What many don’t understand or even know about, is the connection between the rainforest and the reef. Scientists are still learning more about this connection, as summarised by Rainforest Rescue below.

The bleaching of coral from global warming has received international media coverage. In addition, sediments and chemicals from farming and mining are flowing off the land and onto the reef, impacting on natural systems. We are only just starting to learn about the complex interconnectivity of these systems.What’s clear is that intact rainforest landscapes promote healthy reefs that in turn protect marine biodiversity. Intact ecosystems also influence weather patterns, including rainfall which is vital for a healthy rainforest.”

 Recently I had the opportunity to visit the Daintree Rainforest, and assist with reforestation efforts at the invitation of Rainforest Rescue. This invitation came off the back of OORR’s charitable donation, which formed part of the necessary funds to establish a powered office in the remote location of the charity’s nursery. As a result of this funding, the nursery has now installed solar power, vastly improving convenience and productivity of the facility. More on that HERE. 

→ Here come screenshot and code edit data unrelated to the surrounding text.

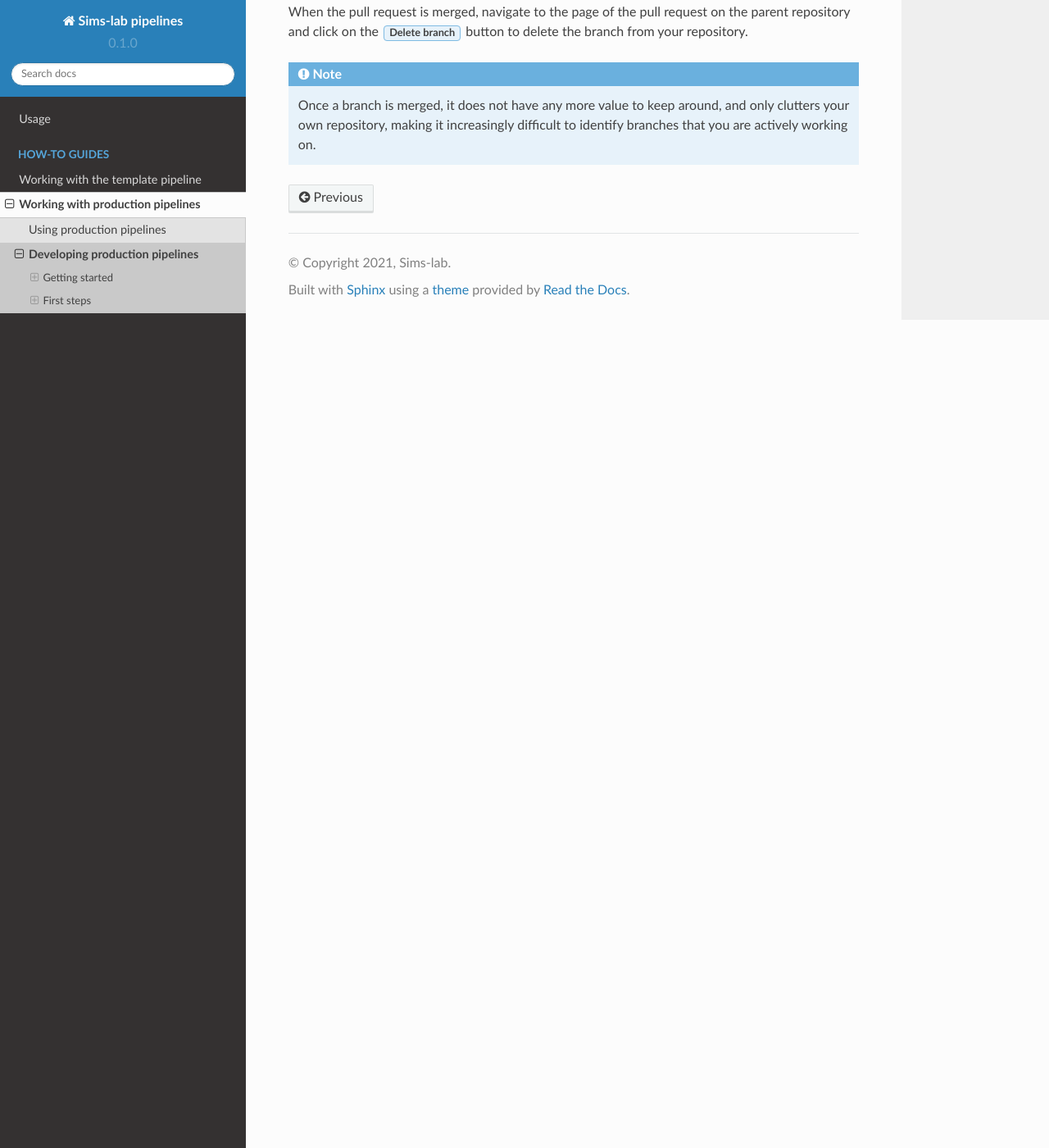
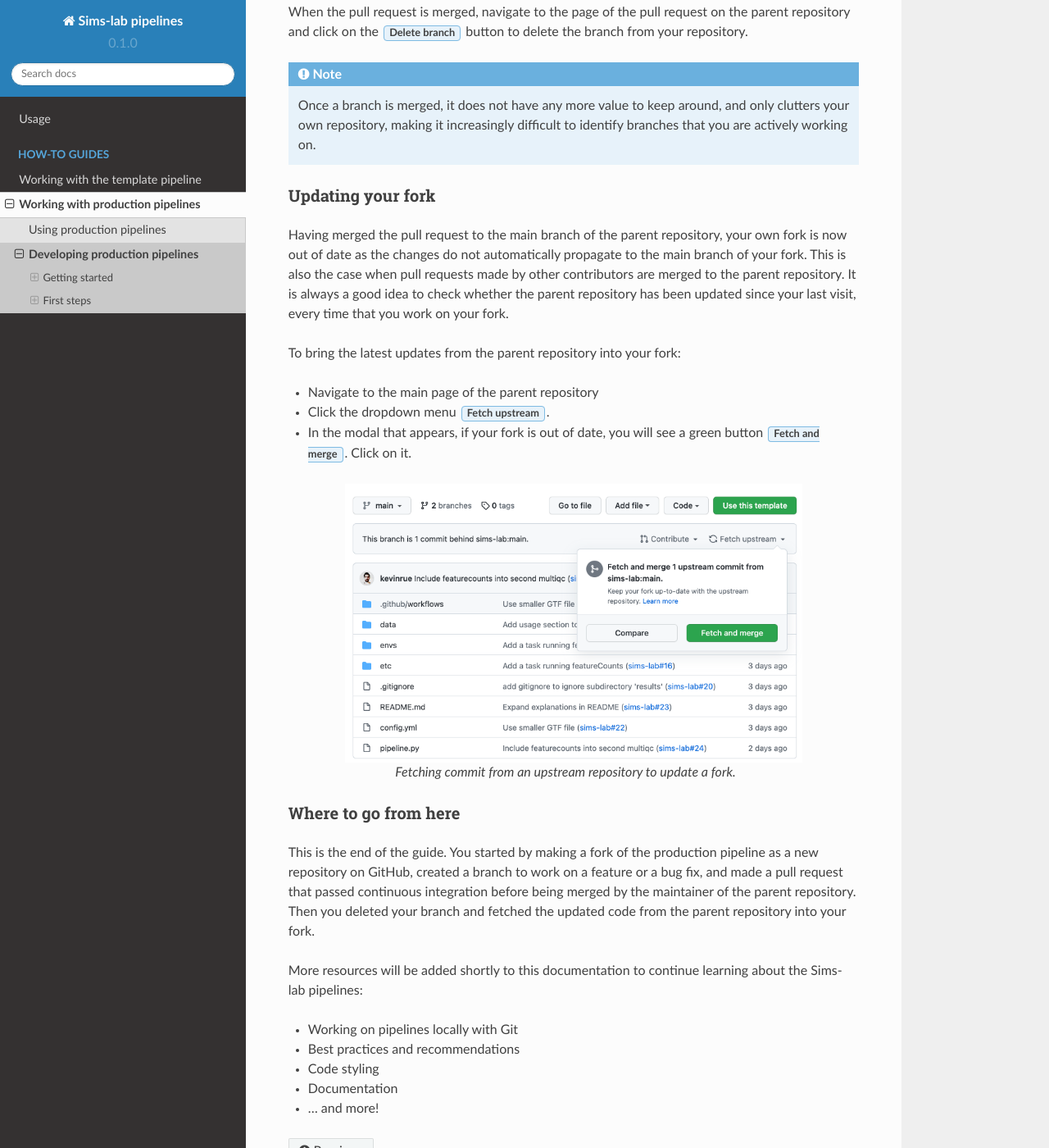
Before and after one commit to kevinrue/rtd-tutorial, a Sphinx documentation site: the page built from docs/source/guides/production_fork.rst, in a window 1280 px wide and 1400 px high, scrolled down 6950 px. Shown: the whole window at 82% size. Built offline with Sphinx 7.4.7 and the Read the Docs theme 2.0.0, drawn with Linux system fonts in a browser that asks for light colours; some of the changed text lies outside the part shown.

Commit message:
describe how to fetch from upstream

```diff
--- a/docs/source/guides/production_fork.rst
+++ b/docs/source/guides/production_fork.rst
@@ -156,8 +156,8 @@ of commands run during the GitHub Action workflow, and their outputs.
    In doubt, contact the maintainer of the parent repository for help and advice
    (e.g., open a Github issue on the parent repository).
 
-Creating a Git branch
-~~~~~~~~~~~~~~~~~~~~~
+Proposing changes
+~~~~~~~~~~~~~~~~~
 
 Once you have identified a feature that you wish to add to the pipeline template,
 or a bug that you wish to fix, create a branch in your fork of the repository.
@@ -278,3 +278,49 @@ to delete the branch from your repository.
    Once a branch is merged, it does not have any more value to keep around,
    and only clutters your own repository, making it increasingly difficult
    to identify branches that you are actively working on.
+
+Updating your fork
+~~~~~~~~~~~~~~~~~~
+
+Having merged the pull request to the main branch of the parent repository,
+your own fork is now out of date as the changes do not automatically propagate
+to the main branch of your fork.
+This is also the case when pull requests made by other contributors are merged
+to the parent repository.
+It is always a good idea to check whether the parent repository has been updated
+since your last visit, every time that you work on your fork.
+
+To bring the latest updates from the parent repository into your fork:
+
+* Navigate to the main page of the parent repository
+* Click the dropdown menu :guilabel:`Fetch upstream`.
+* In the modal that appears, if your fork is out of date,
+  you will see a green button :guilabel:`Fetch and merge`.
+  Click on it.
+
+.. figure:: /_static/images/guides/fork-fetch-upstream.png
+   :width: 80%
+   :align: center
+   :alt: Fetching commit from an upstream repository to update a fork.
+
+   Fetching commit from an upstream repository to update a fork.
+
+Where to go from here
+~~~~~~~~~~~~~~~~~~~~~
+
+This is the end of the guide.
+You started by making a fork of the production pipeline as a new repository on GitHub,
+created a branch to work on a feature or a bug fix,
+and made a pull request that passed continuous integration before being merged
+by the maintainer of the parent repository.
+Then you deleted your branch and fetched the updated code
+from the parent repository into your fork.
+
+More resources will be added shortly to this documentation to continue learning
+about the Sims-lab pipelines:
+
+* Working on pipelines locally with Git
+* Best practices and recommendations
+* Code styling
+* Documentation
+* ... and more!
```
Also changed, not shown: docs/source/_static/images/guides/fork-fetch-upstream.png (added).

Excited by the prospect of having an excuse to visit the Daintree, I decided that I would share the experience with my eldest son Ryan for company. Bringing Ryan along for the trip had many benefits. Surrounded by intelligent, passionate, positive people, he was exposed to the good that can result from such a meeting, and their infectious optimism. He now understands more deeply why the rainforest is in need of protection. He got to see first hand how beautiful and extraordinary this part of the world is, and is now proud of his contribution to it’s conservation. I have a feeling that just this one day in the rainforest will mean he is an advocate for life.

On arrival, we were greeted by the land owner, who was (and regularly does) nursing an orphaned Flying Fox. This was not only ridiculously cute, but also very educational. I had not previously considered flying foxes as pollinators, but for obvious reasons they are - and consequently VERY important for the health of the rainforest.

 

Cassowarys are another hugely important species to the rainforest - in this age, they are the only animal large enough to consume various specific fruits. Without being consumed, the seeds of these plants cannot populate - so we have a symbiotic relationship where one literally cannot survive without the other.

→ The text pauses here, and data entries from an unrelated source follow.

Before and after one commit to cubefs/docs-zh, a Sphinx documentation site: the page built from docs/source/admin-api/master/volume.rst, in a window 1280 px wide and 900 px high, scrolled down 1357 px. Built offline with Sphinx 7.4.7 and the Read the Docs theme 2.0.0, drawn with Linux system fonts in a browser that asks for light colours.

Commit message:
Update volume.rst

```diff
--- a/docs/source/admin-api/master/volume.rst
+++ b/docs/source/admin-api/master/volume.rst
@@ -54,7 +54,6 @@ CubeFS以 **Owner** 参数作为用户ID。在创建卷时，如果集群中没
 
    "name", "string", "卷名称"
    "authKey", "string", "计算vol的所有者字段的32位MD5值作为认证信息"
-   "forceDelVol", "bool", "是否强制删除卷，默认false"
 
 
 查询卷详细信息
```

Following the flying fox encounter, we were welcomed to the planting by the local custodians of the land by way of a smoking ritual, to keep us safe while we were there.

 

The nursery grow approx 30000 seedlings each year for planting across some 140+ different species on 30+ locations.

Some of these trees can last for thousands or even millions of years – this gave Ryan a real kick – knowing that the trees he was planting could potentially still be living so far into the future. There are prehistoric trees currently in the rainforest that  have survived since the earth was one continent, known as Pangaea -- continually moving and sending up new shoots over time to adapt to changing climate and soil conditions.

Due to the favourable conditions of warm temperatures, natural light, the fast growing nature of the species and good soil, these trees grow remarkably quickly. The trees in this photo below are only 4 years old.

As a result of the donation from OORR, Rainforest Rescue chose to honour us by painting 'OORR' on the side of the container that is now acting as the hub of the nursery.

Since our visit, the container has been finished - painted by the local children's school, and powered by solar panels backed up with battery storage. Here are the solar panels being installed on the roof.

 

Overall a thoroughly enjoyable and rewarding experience - actually getting your hands dirty somehow connects you more deeply with the rainforest. I look forward to assisting Rainforest Rescue long into the future as they continue to acquire land to protect it, and reforest farmland to reconnect the rainforest to the reef. To learn more about the charity, or make a donation of your own, visit https://www.rainforestrescue.org.au/

OORR donates 5% of annual revenue to our charity partners, including Rainforest Rescue. Your buying decisions do make a difference, and we're here to provide real value to that dollar.